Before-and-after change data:
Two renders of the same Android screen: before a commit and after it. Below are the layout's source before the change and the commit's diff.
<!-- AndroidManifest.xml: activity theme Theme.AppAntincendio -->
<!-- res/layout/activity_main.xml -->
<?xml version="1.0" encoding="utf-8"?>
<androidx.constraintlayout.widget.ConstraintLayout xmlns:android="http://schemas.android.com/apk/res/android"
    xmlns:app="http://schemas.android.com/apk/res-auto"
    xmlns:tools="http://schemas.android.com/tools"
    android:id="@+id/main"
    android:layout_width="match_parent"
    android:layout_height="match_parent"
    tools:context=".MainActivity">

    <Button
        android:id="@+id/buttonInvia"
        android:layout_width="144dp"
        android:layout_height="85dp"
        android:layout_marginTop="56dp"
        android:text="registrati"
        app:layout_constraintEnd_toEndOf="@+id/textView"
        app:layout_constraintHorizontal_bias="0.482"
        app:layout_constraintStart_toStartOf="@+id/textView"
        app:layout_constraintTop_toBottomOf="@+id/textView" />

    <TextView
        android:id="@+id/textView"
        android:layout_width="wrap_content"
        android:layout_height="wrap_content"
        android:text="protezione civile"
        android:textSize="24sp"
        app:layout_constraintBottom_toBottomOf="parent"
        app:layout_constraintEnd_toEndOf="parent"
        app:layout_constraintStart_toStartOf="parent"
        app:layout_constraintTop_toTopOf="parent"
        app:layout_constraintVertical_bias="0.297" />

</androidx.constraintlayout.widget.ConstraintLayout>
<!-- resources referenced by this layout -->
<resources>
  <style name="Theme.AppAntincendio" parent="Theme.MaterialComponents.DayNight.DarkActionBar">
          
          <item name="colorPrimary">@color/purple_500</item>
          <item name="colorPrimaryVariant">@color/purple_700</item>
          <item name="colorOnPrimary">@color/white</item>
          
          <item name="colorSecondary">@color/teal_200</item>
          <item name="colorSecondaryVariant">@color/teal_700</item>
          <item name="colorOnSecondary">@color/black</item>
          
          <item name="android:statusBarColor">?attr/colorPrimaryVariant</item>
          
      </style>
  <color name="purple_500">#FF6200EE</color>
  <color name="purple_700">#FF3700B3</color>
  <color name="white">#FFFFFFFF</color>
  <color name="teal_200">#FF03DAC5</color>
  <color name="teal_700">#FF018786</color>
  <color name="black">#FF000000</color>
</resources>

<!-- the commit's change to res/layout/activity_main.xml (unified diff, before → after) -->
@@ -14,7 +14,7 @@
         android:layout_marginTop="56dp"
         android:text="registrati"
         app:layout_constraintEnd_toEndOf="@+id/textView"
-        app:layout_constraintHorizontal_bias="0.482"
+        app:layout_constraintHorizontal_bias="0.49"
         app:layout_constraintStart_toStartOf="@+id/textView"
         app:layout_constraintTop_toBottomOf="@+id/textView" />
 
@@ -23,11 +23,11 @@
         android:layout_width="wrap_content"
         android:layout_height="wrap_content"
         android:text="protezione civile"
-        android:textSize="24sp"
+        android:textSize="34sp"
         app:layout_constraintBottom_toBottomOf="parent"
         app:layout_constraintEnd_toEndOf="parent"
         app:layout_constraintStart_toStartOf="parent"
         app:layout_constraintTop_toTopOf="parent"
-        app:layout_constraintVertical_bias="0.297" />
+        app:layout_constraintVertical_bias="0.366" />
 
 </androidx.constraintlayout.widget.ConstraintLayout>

---

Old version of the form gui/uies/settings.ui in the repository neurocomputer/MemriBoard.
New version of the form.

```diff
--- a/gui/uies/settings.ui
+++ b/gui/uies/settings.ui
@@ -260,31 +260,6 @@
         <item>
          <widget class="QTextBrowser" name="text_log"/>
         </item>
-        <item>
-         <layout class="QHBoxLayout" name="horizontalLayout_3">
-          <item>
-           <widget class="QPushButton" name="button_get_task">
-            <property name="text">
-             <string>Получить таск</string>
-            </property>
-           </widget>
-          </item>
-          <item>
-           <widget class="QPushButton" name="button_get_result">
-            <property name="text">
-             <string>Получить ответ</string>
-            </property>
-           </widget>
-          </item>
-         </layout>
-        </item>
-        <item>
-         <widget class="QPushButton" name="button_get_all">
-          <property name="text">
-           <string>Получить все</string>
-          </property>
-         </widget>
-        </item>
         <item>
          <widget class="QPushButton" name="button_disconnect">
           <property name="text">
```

==

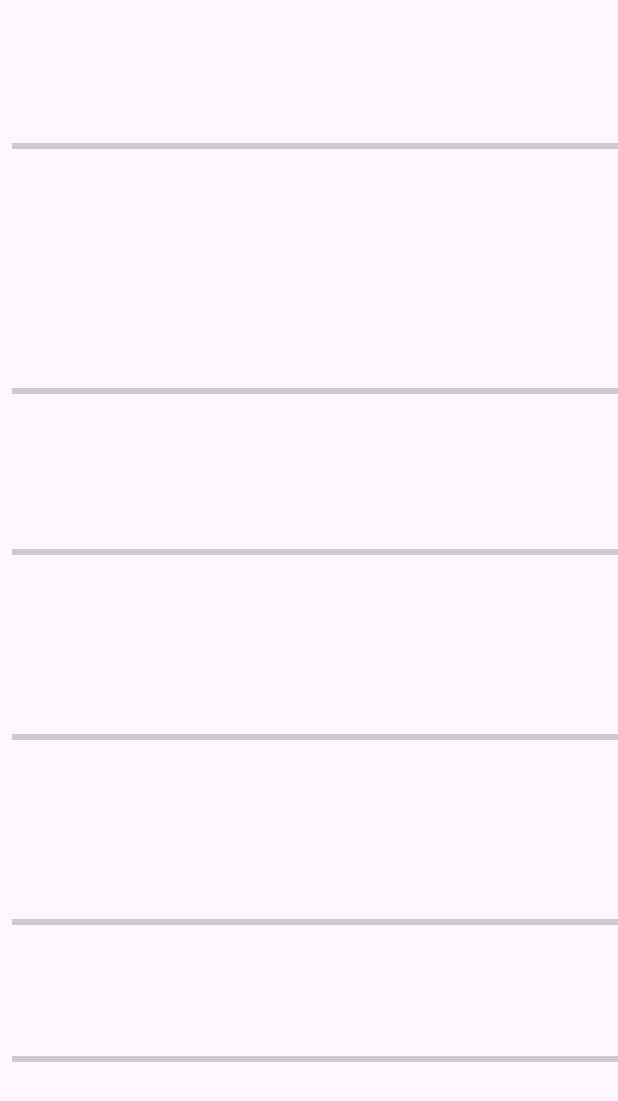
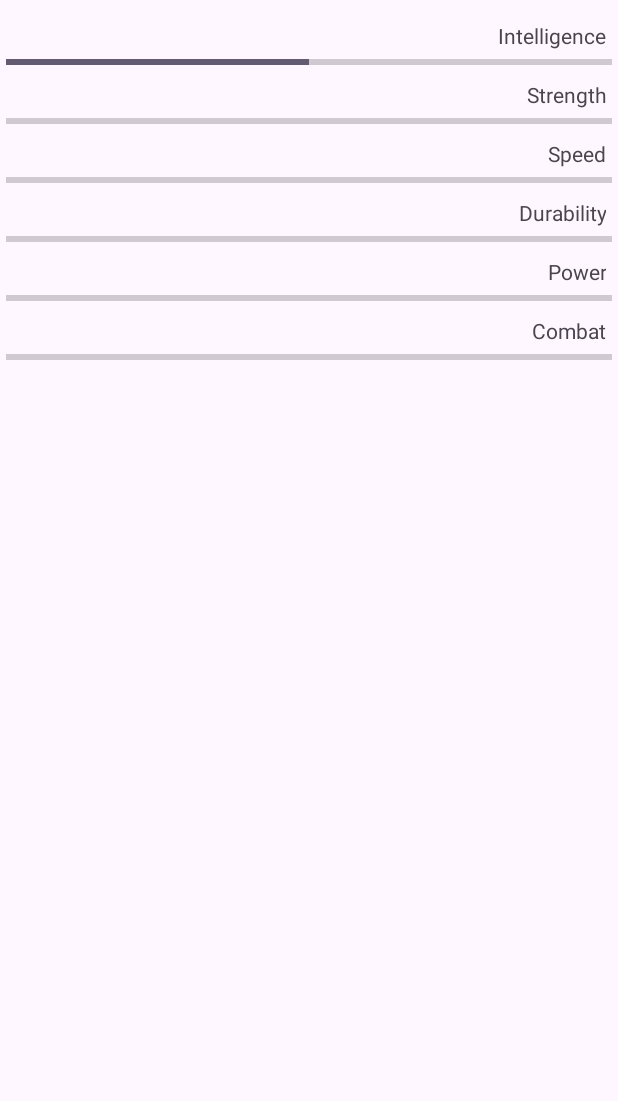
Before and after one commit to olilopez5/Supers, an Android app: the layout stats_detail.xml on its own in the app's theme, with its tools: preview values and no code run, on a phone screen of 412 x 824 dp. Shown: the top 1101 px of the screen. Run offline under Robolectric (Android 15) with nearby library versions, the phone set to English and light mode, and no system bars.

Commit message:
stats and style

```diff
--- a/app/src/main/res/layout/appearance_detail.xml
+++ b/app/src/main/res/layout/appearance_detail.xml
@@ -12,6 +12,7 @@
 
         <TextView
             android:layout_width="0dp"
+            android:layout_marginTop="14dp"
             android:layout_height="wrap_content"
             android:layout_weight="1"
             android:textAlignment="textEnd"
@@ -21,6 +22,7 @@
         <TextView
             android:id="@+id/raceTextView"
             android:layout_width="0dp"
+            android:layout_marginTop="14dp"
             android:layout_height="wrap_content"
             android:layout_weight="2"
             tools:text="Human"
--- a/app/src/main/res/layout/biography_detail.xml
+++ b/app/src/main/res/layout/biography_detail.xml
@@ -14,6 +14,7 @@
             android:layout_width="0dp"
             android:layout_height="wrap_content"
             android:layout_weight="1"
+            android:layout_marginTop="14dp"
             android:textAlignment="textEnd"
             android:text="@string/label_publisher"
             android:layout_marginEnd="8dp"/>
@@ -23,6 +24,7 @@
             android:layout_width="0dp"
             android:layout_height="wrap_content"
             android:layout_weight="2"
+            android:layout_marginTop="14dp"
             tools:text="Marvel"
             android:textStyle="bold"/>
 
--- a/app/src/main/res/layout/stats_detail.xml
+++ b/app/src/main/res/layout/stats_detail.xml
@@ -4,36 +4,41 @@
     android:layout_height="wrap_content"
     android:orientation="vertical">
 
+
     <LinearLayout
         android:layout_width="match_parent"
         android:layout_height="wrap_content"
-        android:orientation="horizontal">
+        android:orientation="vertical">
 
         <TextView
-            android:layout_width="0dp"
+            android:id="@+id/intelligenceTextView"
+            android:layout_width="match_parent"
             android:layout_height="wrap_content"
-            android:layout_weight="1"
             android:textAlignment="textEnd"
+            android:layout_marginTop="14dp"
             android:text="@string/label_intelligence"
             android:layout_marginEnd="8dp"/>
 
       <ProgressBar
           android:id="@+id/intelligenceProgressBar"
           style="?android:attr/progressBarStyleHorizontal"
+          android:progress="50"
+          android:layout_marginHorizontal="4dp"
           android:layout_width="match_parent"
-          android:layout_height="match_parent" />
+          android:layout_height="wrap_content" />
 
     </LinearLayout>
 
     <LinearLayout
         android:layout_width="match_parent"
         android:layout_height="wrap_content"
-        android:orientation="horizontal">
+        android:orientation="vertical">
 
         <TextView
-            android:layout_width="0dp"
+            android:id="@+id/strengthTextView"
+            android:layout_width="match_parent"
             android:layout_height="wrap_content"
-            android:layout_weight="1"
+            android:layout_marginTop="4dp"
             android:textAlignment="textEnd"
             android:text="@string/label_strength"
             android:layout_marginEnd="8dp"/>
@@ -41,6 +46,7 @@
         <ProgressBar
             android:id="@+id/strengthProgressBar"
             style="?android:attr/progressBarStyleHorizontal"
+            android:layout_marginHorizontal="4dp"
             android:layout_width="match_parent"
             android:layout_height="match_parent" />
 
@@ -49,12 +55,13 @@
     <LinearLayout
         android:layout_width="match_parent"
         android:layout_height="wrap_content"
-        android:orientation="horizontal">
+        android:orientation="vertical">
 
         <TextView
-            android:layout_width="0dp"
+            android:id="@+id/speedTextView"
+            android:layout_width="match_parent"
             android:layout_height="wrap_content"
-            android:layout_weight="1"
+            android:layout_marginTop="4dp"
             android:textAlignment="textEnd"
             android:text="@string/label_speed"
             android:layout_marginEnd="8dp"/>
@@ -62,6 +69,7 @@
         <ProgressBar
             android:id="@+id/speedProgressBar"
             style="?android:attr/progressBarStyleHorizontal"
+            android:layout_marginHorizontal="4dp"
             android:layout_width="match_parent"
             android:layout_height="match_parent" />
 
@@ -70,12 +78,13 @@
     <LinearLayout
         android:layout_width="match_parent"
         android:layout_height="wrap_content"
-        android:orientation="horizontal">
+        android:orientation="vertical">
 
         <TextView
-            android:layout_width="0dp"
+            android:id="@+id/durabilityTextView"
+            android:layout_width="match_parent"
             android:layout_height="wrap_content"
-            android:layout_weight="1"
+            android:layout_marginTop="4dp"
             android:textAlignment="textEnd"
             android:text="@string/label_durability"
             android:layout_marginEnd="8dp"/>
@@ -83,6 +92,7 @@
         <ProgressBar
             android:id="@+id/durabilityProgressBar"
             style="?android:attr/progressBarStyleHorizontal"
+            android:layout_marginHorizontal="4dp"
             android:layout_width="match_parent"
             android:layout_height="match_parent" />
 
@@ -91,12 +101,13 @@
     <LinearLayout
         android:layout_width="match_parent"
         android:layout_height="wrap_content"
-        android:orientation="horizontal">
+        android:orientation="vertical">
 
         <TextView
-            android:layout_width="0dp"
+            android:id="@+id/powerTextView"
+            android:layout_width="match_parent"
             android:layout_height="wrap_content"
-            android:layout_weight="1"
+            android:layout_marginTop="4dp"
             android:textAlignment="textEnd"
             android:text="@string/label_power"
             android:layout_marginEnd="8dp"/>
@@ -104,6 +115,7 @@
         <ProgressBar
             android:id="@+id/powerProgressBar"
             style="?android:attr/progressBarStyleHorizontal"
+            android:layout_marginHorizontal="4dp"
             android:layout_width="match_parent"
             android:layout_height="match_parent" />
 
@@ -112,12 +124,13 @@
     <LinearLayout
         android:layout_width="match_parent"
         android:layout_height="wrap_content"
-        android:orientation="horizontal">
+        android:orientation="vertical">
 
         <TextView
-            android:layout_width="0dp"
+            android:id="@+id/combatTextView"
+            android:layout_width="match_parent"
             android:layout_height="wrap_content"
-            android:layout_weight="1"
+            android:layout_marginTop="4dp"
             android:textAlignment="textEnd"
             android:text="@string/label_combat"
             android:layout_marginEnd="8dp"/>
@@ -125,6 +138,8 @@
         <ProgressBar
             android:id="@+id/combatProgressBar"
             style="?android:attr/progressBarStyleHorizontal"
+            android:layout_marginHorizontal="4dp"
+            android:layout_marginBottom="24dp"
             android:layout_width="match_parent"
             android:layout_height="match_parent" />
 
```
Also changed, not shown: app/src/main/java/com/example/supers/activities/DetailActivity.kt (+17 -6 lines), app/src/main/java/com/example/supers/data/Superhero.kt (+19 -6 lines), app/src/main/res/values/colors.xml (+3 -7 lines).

### Prompt
Where a line above contains the word "string", show that line.

### Your solution
-             <string>Получить таск</string>
-             <string>Получить ответ</string>
-           <string>Получить все</string>
             android:text="@string/label_publisher"
             android:text="@string/label_intelligence"
             android:text="@string/label_strength"
             android:text="@string/label_speed"
             android:text="@string/label_durability"
             android:text="@string/label_power"
             android:text="@string/label_combat"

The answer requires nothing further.